Geospatial Information Systems (GIS) is an area of cartography and information technology concerned with the storage, manipulation, analysis, and presentation of geographic and spatial data. You are probably most familiar with GIS services that produce dynamic, two-dimensional tile maps which have been prominent on the web since the days of MapQuest.
Note: The CodePen examples embedded in this post are best viewed on CodePen directly.
Geometry & 3D
Distance and Measurement
It is especially useful to have small, focused libraries that perform distance measurement, and conversion operations, such as finding the area of a geo-fence or converting miles to kilometers. The following libraries work with GeoJSON formatted objects representing geographic space.
- Geolib provides distance (and estimated time) calculations between two latitude-latitude coordinates. A handy feature of Geolib is order by distance, which sorts a list or array by distance. The library also supports elevation.
- Turf.js, which is described in the next section, also provides a distance function to calculate the great-circle distance between two points. Additionally, Turf.js calculates area, distance along a path, and the midpoint between points.
While the above libraries work well for 2D projections of geography, three-dimensional GIS is an exciting and expansive field—which is natural because we live 3D space. Fortunately, WebGL and the HTML5 canvas have also opened up new 3D techniques for web developers.
- The OSM Buildings project allows the map designer to represent buildings as 3D objects on a 2D map. The project uses OpenLayers and Leaflet. This can be used to great effect, for example Tom Holderness used OSM Buildings to map London.

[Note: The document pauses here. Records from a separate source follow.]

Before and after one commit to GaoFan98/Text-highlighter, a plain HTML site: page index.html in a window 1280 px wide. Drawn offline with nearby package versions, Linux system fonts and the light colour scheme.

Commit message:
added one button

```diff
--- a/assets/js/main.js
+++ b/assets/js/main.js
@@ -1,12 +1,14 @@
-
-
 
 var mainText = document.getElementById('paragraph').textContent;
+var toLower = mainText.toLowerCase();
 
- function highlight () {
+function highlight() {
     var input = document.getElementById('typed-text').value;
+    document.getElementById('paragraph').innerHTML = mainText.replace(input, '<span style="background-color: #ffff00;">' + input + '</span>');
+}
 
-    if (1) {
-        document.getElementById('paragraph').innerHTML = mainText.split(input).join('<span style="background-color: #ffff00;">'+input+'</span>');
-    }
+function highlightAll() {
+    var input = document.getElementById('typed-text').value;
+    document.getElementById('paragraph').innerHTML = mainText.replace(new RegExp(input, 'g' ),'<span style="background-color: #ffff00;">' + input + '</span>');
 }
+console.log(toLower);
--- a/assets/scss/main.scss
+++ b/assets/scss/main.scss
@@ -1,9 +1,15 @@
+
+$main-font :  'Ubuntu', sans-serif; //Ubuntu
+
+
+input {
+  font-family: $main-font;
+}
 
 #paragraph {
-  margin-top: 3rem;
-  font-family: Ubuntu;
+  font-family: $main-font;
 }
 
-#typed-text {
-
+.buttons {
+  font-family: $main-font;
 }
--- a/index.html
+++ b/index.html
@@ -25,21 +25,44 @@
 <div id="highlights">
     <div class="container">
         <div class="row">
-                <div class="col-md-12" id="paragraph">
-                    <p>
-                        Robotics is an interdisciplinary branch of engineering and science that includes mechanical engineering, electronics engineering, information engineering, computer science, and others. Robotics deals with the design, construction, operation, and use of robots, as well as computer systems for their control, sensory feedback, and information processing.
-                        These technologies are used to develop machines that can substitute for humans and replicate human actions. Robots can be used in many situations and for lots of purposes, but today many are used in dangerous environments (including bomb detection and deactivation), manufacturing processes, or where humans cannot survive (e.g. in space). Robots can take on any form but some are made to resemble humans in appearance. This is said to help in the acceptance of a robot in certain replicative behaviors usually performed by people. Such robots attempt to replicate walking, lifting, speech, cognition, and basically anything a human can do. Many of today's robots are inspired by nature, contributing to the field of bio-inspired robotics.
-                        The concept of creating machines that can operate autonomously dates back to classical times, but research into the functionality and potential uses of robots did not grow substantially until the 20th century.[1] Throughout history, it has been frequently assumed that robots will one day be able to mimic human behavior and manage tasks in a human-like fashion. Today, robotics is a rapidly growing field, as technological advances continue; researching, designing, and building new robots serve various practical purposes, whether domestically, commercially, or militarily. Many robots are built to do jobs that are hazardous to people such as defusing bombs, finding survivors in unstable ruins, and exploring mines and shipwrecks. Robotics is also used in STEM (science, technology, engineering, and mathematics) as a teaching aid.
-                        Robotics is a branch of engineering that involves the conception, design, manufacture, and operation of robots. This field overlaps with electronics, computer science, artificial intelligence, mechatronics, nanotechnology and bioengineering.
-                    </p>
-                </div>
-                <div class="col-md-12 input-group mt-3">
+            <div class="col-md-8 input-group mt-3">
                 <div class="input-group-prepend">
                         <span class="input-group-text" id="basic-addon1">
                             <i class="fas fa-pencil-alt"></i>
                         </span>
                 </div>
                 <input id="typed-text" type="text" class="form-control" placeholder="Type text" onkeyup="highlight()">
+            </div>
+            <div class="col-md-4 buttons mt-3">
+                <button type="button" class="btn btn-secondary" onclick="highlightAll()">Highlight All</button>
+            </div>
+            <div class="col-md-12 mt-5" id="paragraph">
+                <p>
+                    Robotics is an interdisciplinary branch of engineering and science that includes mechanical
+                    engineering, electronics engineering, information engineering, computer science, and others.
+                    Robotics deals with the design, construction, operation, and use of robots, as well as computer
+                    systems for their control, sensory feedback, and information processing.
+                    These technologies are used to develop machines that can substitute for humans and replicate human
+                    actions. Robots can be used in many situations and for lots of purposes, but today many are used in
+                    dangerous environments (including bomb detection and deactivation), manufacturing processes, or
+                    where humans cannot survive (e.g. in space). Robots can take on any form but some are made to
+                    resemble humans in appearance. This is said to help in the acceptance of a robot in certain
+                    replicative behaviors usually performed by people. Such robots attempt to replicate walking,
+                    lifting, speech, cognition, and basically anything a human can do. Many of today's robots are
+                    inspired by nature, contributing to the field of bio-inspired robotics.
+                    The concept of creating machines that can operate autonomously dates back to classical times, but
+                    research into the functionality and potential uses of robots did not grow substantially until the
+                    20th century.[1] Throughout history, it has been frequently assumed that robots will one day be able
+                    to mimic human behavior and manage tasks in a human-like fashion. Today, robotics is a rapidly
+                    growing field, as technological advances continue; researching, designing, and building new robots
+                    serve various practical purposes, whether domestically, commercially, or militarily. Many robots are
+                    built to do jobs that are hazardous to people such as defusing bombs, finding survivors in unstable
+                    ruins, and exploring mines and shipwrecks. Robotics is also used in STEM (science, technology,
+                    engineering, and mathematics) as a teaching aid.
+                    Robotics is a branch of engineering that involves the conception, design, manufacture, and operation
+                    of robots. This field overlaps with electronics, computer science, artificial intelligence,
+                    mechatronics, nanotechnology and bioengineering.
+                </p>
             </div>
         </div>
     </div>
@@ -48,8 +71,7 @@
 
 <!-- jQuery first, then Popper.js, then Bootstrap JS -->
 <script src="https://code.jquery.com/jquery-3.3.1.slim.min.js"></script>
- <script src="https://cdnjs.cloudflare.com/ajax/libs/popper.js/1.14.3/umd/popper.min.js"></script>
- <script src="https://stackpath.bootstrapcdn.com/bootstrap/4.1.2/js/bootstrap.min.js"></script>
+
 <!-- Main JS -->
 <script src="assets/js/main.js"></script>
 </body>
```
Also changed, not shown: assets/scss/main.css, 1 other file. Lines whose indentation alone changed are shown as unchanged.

Here’s an example of how to display GeoJSON Features on a 3D object:
Continue reading this article on SitePoint